▸ WHAT NEEDS TO BE DONE: Please state the number of lines in the records below that contain the string "mark", and nothing further.

▸ TASK INPUTS:
Start of Block

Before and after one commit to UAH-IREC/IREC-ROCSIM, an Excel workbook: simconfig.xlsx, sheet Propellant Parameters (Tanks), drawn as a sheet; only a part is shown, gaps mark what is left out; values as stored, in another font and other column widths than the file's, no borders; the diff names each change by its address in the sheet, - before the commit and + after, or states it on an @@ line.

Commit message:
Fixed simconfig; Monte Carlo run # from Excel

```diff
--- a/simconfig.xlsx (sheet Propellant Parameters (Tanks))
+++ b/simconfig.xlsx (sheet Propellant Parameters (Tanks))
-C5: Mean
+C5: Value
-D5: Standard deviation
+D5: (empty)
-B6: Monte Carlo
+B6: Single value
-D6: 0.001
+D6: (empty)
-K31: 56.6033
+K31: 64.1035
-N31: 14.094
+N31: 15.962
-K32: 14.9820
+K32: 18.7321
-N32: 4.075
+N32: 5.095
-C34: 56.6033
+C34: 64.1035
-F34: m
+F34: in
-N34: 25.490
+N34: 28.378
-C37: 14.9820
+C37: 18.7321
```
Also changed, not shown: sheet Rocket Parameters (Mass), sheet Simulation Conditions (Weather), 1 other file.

End of Block
Start of Block

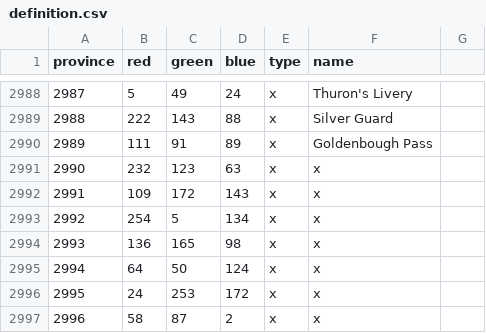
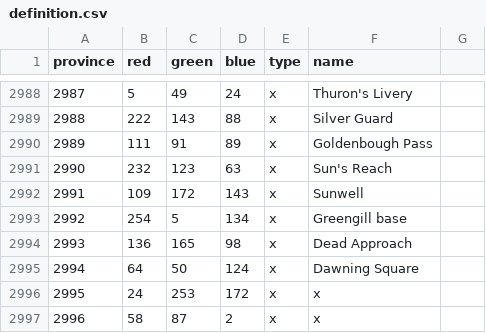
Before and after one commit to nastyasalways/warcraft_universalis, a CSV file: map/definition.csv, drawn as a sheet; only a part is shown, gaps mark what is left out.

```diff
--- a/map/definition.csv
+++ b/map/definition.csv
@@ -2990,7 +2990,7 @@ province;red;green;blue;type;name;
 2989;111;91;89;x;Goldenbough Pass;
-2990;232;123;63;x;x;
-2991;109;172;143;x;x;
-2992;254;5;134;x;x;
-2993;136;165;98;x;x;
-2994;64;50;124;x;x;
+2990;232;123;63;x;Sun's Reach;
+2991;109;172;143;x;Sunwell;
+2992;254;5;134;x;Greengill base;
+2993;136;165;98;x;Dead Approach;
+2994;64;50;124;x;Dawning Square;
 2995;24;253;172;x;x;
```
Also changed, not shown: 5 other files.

End of Block

▸ EXERCISE RESULT: 2